    "Why is modern culture, both in Russia and the West, so obsessed with death? Are monster-obsessed fantasies such as the novels about Harry Potter and his Russian imitator, Tanya Grotter, or blockbuster films such as The Night Watch, really so innocent? Dina Khapaeva's fascinating and thought-provoking book asks big questions and offers an exhilarating race through unexpected and instructive areas of modern culture,  from thanatotourism to Halloween cookies. The analysis, based on a wide knowledge of contemporary cultural theory and philosophy, is accessible yet original and challenging. An impressive achievement."
    Catriona Kelly, Professor of Russian, University of Oxford, New College
  • Nightmare: From Literary Experiments to Cultural Project, trans. Rosie Tweddly
       In: Brill [Peer Reviewed]

    January 2013

    50444

    Nightmare: From Literary Experiments to Cultural Projecttrans. Rosie Tweddly, Brill, 2013, 263 pp.Reviewed in the following journals, The Slavonic and East European Review, (Vol. 92, No. 4 October 2014), Slavic And East European Journal, (Volume 57, Number 1 Spring 2013), The Russian Review, (Volume 72, Issue 4, October 2013), Journal of Russian Communications, (December, 2012), Inostrannaia literatura, (2012, Number 4), Slavic Review, (Vol.70/4, 2011), The New Literary Observer, (2011, vol.108), Znamya, (2011, vol. 5).

  • Portrait critique de la Russie: Essais sur la société gothique, Trad. par by Nina Kehayan
       In: EDITIONS DE L'AUBE

    August 2012

    1332724-gf

    Portrait critique de la Russie: Essais sur la société gothique, Trad. par by Nina Kehayan, Eds. de l’Aube, 2012, 240 pp.

  • Nightmare: Literature and Life (Koshmar: literatura i zhizn’)
       In: Издательство "Текст"

    May 2010

    392_300_19610_koshbigjpg-2Nightmare: Literature and Life (Koshmar: literatura i zhizn’). Moscow: Text, 2010. 365 pp. In Russian.

  • Gothic Society: A Morphology of Nightmare (Goticheskoe obshchestvo, Morfologiia Koshmara)
       In: НЛО

    February 2007

    coverGothic Society: A Morphology of Nightmare (Goticheskoe obshchestvo, Morfologiia Koshmara). Moscow: Novoe literaturnoe obozrenie, 2007, 152 pp. 2nd ed., 2008. In Russian.

  • Dukes of the Republic in the Age of Translation: Humanities and the Conceptual Revolution
       In: НЛО

    2005

    1000296654Dukes of the Republic in the Age of Translation: Humanities and the Conceptual Revolution (Gertsogi respubliki v epokhu perevodov. Gumanitarnye nauki i revoliutsiia poniatii). Moscow: Novoye Literaturnoye Obozrenie, 2005. 264 pp. In Russian.

  • The Time of Cosmopolitanism: Essays in Intellectual History (Vremia kosmopolitisma. Ocherki intellectual’noi istorii)
       In: Звезда

    June 2002

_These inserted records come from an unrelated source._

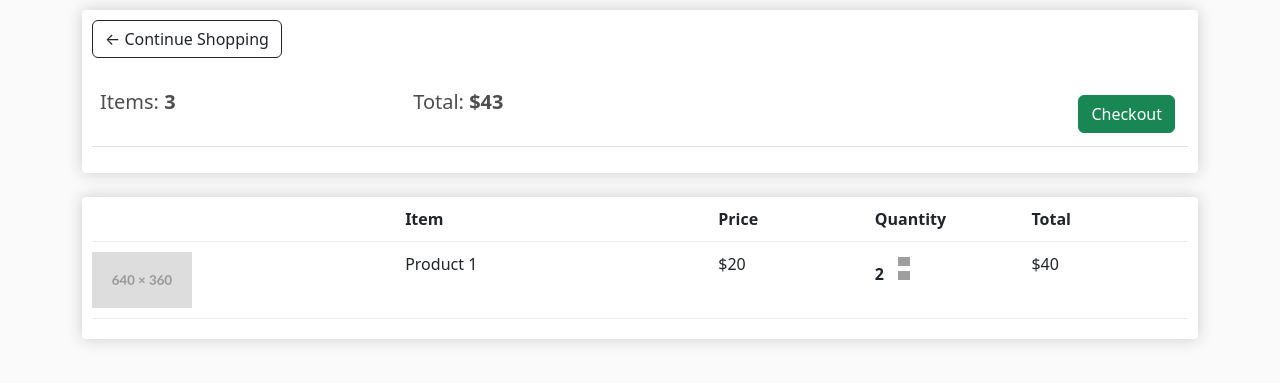
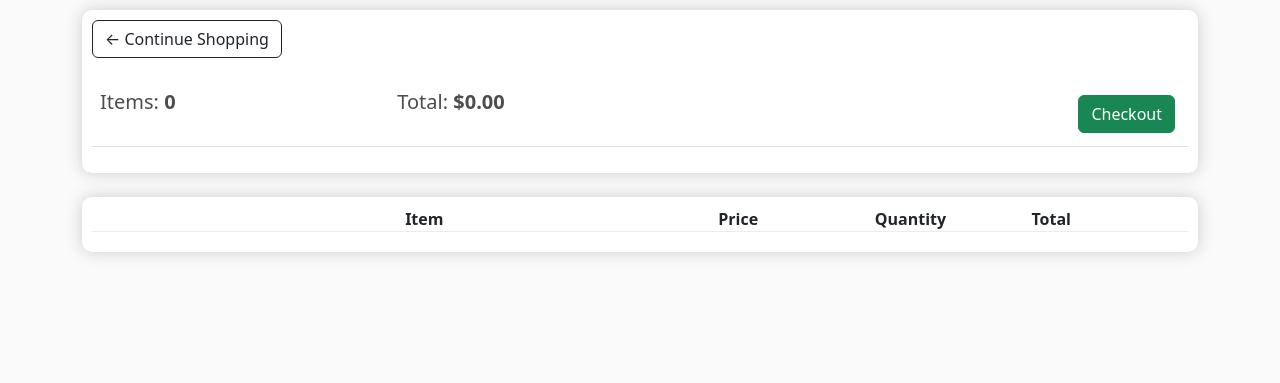
Before and after one commit to Alihankg/Django_Ecommerce, a Django app: page /cart/ in a window 1280 px wide. Shown: the part 57-440 px from the top of the page. Run offline with Django 4.2, Linux system fonts and the light colour scheme; lists and menus that the app fills with data are empty; grey boxes are pictures that could not be loaded.

Commit message:
Improved Design and Added dynamic prices

```diff
--- a/static/css/main.css
+++ b/static/css/main.css
@@ -9,30 +9,48 @@ h1,h2,h3,h4,h5,h6{
 .box-element{
 	box-shadow:hsl(0, 0%, 80%) 0 0 16px;
 	background-color: #fff;
-	border-radius: 4px;
+	border-radius: 10px;
 	padding: 10px;
+}
+
+.thumbnail-container {
+    position: relative;
+    overflow: hidden;
+    border-radius: 4px;
+}
+
+.thumbnail-container::after {
+    content: "";
+    position: absolute;
+    top: 0;
+    left: 0;
+    width: 100%;
+    height: 100%;
+    background-color: rgba(0, 0, 0, 0.5);
+    opacity: 0;
+    transition: opacity 0.3s ease;
+}
+
+.thumbnail-container:hover::after {
+    opacity: 1;
+}
+
+.thumbnail-container:hover img {
+    transform: scale(1.1);
+    box-shadow: 0 4px 8px rgba(0, 0, 0, 0.1);
+}
+
+.thumbnail {
+    width: 100%;
+    height: 300px;
+    object-fit: cover;
+    transition: transform 0.3s ease;
 }
 
 .product{
 	border-radius: 0 0 10px 10px;
 }
 
-.thumbnail{
-	width: 100%;
-  height: 300px;
-  border-radius: 10px 10px 0 0;
-  object-fit: cover;
-  transition: all 0.3s ease;
-	-webkit-box-shadow: -1px -3px 5px -2px rgba(214,214,214,1);
-    -moz-box-shadow: -1px -3px 5px -2px rgba(214,214,214,1);
-    box-shadow: -1px -3px 5px -2px rgba(214,214,214,1);
-}
-
-/* Hover effect for the product image */
-.thumbnail:hover {
-  transform: scale(1.1);
-  border-radius: 10px 10px 10px 10px;
-}
 
 #cart-icon{
 	width:25px;
@@ -68,7 +86,7 @@ h1,h2,h3,h4,h5,h6{
 .cart-row{
 	display: flex;
     align-items: flex-stretch;
-    padding-bottom: 10px;
+
     margin-bottom: 10px;
     border-bottom: 1px solid #ececec;
 
@@ -78,13 +96,15 @@ h1,h2,h3,h4,h5,h6{
 	display: inline-block;
 	font-weight: 700;
 	padding-right:10px;
+	align-items: center;
 }
 
 .chg-quantity{
+	position: relative;
+	top: 5px;
 	width: 12px;
 	cursor: pointer;
 	display: block;
-	margin-top: 5px;
 	transition:.1s;
 }
 
--- a/store/templates/store/cart.html
+++ b/store/templates/store/cart.html
@@ -9,8 +9,8 @@
                 <br><br>
                 <table class="table">
                     <tr>
-                        <th><h5>Items: <strong>3</strong></h5></th>
-                        <th><h5>Total: <strong>$43</strong></h5></th>
+                        <th><h5>Items: <strong>{{order.get_cart_items}}</strong></h5></th>
+                        <th><h5>Total: <strong>${{order.get_cart_total|floatformat:2}}</strong></h5></th>
                         <th>
                             <a style="float:right; margin:5px" class="btn btn-success" href="{% url 'checkout' %}">Checkout</a>
                         </th>
@@ -26,19 +26,21 @@
                     <div style="flex:1;"><strong>Quantity</strong></div>
                     <div style="flex:1;"><strong>Total</strong></div>
                 </div>
-                <div class="cart-row">
-                    <div style="flex:2;"><img class="row-image" src="{% static 'images/placeholder.png' %}" alt="product"></div>
-                    <div style="flex:2;"><p>Product 1</p></div>
-                    <div style="flex:1;"><p>$20</p></div>
+                {% for item in items %}
+                <div class="cart-row align-middle d-flex align-items-center">
+                    <div style="flex:2;"><img class="row-image" src="{{item.product.imageURL}}" alt="product"></div>
+                    <div style="flex:2;"><p>{{item.product.name}}</p></div>
+                    <div style="flex:1;"><p>${{item.product.price}}</p></div>
                     <div style="flex:1;">
-                        <p class="quantity">2</p>
+                        <p class="quantity">{{item.quantity}}</p>
                         <div class="quantity">
-                            <img src="{% static 'images/arrow-up.png'}" alt="" class="chg-quantity">
-                            <img src="{% static 'images/arrow-down.png'}" alt="" class="chg-quantity">
+                            <img src="{% static 'images/arrow-up.png' %}" alt="" class="chg-quantity align-middle">
+                            <img src="{% static 'images/arrow-down.png' %}" alt="" class="chg-quantity align-middle">
                         </div>
                     </div>
-                    <div style="flex:1;">$40</div>
+                    <div style="flex:1;">${{item.get_total|floatformat:2}}</div>
                 </div>
+                {% endfor %}
             </div>
         </div>
     </div>
--- a/store/templates/store/store.html
+++ b/store/templates/store/store.html
@@ -5,7 +5,11 @@
 <div class="row">
     {% for product in products %}
     <div class="col-lg-4">
-        <a href="#"><img class="thumbnail" src="{{product.imageURL}}" alt="Product Image" style=""></a>
+        <a href="#">
+            <div class="thumbnail-container">
+                <img class="thumbnail" src="{{product.imageURL}}" alt="Product Image">
+            </div>
+        </a>
         <div class="box-element product">
             <h6><strong>{{ product.name }}</strong></h6>
             <hr>
--- a/store/views.py
+++ b/store/views.py
@@ -1,5 +1,5 @@
 from django.shortcuts import render
-from .models import Product
+from .models import *
 
 def store(request):
     products = Product.objects.all()
@@ -7,9 +7,23 @@ def store(request):
     return render(request, 'store/store.html', context)
 
 def cart(request):
-    context = {}
+    if request.user.is_authenticated:
+        customer = request.user.customer
+        order, created = Order.objects.get_or_create(customer = customer, complete=False)
+        items = order.orderitem_set.all()
+    else:
+        items = []
+        order = {"get_cart_total": 0, "get_cart_items": 0}
+    context = {"items": items, "order": order}
     return render(request, 'store/cart.html', context)
 
 def checkout(request):
-    context = {}
+    if request.user.is_authenticated:
+        customer = request.user.customer
+        order, created = Order.objects.get_or_create(customer = customer, complete=False)
+        items = order.orderitem_set.all()
+    else:
+        items = []
+        order = {"get_cart_total": 0, "get_cart_items": 0}
+    context = {"items": items, "order": order}
     return render(request, 'store/checkout.html', context)
```
Also changed, not shown: store/models.py (+18 -1 lines), store/templates/store/checkout.html (+9 -7 lines), db.sqlite3.
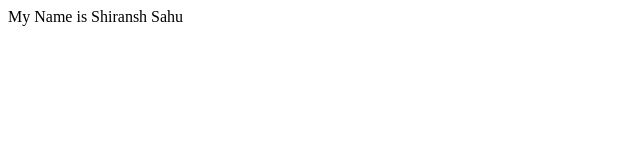
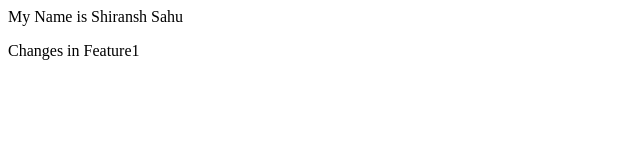
Before and after one commit to Shriansh4474/Local-Repo, a plain HTML site: page index.html in a window 1280 px wide. Shown: the whole page, without its empty margins (0-640 px from the left). Drawn offline with Linux system fonts and the light colour scheme.

Commit message:
Change in Barnch

```diff
--- a/index.html
+++ b/index.html
@@ -1 +1,2 @@
 <p> My Name is Shiransh Sahu</p>
+<p> Changes in Feature1</p>
```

    1563255The Time of Cosmopolitanism: Essays in Intellectual History (Vremia kosmopolitisma. Ocherki intellectual’noi istorii). Saint-Petersburg: Zvezda, 2002. 251 pp., in Russian.

  • France-Memory (Frantsiia-Pamiat)
       In: Издательство Санкт-Петербургского университета

    1999

    1France-Memory (Frantsiia-Pamiat’). Saint-Petersburg: St. Petersburg State University Press, 1999. 328 pp.; Russian translation and presentation of selected chapters from Lieux de mémoire (Sour la dir. de Pierre Nora, Paris, Ed. Gallimard, 1984-1993) with preface by Pierre Nora.

Journal Articles

Chapters

Internet Publications

Interviews